Van Gaever planning new carrier - VG Airlines - to serve long haul routes from Brussels after Sabena demise

Freddy Van Gaever, the former boss of Belgian regionals Delta Air Transport (DAT) and VLM, has made a bid to fill the void left by Sabena's bankruptcy.

The Belgian businessman has been in talks with Sabena receivers and is negotiating with two prospective investors in the new DAT, bank tycoons Viscount Etienne Davignon and Count Maurice Lippens, over an investment of Bfr500 million ($11 million) in a new airline.

Van Gaever has already applied for an air operator certificate (AOC) from Belgium's civil aviation administration. However, to speed up the launch date, he has offered to buy two Airbus 340 aircraft from Sabena's receivers in exchange for a transfer of the Sabena AOC to his new VG Airlines.

Van Gaever says he wants to begin long-haul services from Brussels to Los Angeles and San Francisco on 22 April and may serve New York and Boston if Sabena's successor DAT Plus backs off from flying these routes. He has taken options on two ex-Sabena Airbus A330s for this eventuality.

"I have no intention to do what others do," Van Gaever says. "I'll leave European services to Virgin Express and Delta Air Transport.

I want to provide long-haul service to the USA. Everything is in place to start operations: aircraft, expertise, competent staff and Sabena Technics for maintenance. All I need is an AOC." If VG Airlines takes off, the carrier will exclusively hire former Sabena employees.

Virgin Express and DAT have meanwhile begun co-operating, with codeshare agreements to an array of European destinations, including London Heathrow. This is seen as a preliminary move to a merger after 9 December - the date when DAT, operating under receivership as part of the Sabena Group, will be put up for sale.

DAT has been using a Bfr 5 billion bridging credit provided originally by the Belgian Government to Sabena and transferred to DAT when Sabena was declared bankrupt on 6 November.

The airline resumed operating a limited network of 35 destinations in Europe, but has been suffering from an average load factor as low as 10% as a result of confusion over where to buy tickets and at what price. DAT hopes a recent low fare promotional drive will increase load factors although seat occupancy has already increased to around 50%, according to some reports.

In the meantime, Sabena Technics has announced that it is making 30% of its workforce redundant as part of a restructuring plan to cope with the loss of business from Sabena.

Although the company had been making efforts to grow third party work, the Belgian airline still represented 37% of Sabena Technics' turnover when the airline went bust.

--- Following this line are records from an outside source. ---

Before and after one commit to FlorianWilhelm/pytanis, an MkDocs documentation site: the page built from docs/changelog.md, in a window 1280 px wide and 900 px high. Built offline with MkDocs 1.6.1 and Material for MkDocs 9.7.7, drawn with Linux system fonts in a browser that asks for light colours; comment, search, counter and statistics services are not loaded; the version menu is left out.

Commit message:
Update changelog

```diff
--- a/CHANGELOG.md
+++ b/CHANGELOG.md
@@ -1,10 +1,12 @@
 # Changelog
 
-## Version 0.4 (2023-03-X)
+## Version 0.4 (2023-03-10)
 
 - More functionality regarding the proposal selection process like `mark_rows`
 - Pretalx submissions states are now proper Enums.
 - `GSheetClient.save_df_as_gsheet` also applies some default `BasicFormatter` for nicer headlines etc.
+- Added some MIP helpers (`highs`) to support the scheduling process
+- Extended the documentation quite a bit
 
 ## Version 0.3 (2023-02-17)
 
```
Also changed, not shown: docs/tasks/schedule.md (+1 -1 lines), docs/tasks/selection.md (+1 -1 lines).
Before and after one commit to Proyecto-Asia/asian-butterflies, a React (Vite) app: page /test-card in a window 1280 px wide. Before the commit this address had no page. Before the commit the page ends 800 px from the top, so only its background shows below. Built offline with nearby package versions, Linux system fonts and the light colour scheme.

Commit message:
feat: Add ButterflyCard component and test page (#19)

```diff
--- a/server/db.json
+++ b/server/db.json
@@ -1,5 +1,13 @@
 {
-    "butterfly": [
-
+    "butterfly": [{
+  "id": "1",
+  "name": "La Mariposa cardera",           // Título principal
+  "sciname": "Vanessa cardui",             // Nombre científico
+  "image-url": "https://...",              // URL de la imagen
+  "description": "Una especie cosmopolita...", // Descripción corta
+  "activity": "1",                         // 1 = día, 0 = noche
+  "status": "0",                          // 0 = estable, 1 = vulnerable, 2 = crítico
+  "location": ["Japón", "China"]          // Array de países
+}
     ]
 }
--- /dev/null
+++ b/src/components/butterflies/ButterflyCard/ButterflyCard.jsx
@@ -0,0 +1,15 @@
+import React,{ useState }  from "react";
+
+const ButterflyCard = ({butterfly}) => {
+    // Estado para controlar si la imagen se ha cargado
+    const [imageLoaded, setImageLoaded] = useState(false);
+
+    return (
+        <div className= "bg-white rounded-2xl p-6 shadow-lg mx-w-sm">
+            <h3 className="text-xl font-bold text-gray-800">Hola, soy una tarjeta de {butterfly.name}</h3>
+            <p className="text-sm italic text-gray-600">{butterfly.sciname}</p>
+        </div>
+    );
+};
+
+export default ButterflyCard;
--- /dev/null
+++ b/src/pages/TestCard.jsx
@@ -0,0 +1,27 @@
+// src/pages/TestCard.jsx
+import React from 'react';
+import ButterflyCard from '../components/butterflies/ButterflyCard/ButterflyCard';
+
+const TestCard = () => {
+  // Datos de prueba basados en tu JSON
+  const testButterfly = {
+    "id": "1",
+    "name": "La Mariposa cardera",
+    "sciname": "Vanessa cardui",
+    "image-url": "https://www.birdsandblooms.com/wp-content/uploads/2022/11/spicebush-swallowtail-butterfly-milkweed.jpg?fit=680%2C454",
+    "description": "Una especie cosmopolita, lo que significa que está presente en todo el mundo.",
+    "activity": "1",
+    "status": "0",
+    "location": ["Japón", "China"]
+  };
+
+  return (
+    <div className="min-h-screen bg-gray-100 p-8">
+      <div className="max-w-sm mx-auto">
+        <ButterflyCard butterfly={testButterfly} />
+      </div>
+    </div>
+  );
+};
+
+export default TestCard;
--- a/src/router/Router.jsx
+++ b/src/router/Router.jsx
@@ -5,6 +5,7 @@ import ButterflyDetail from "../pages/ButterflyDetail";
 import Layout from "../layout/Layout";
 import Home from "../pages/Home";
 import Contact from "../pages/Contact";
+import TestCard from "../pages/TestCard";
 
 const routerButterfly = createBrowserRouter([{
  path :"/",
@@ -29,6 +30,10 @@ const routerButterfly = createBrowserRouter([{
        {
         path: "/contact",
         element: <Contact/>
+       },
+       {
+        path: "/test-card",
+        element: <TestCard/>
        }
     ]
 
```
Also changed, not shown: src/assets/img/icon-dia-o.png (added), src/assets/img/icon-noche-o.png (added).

The company says it is continuing to identify potential buyers and is in advanced discussions with a number of investors. It expects to reach an agreement "in principle" by the end of the year.

Source: Flight International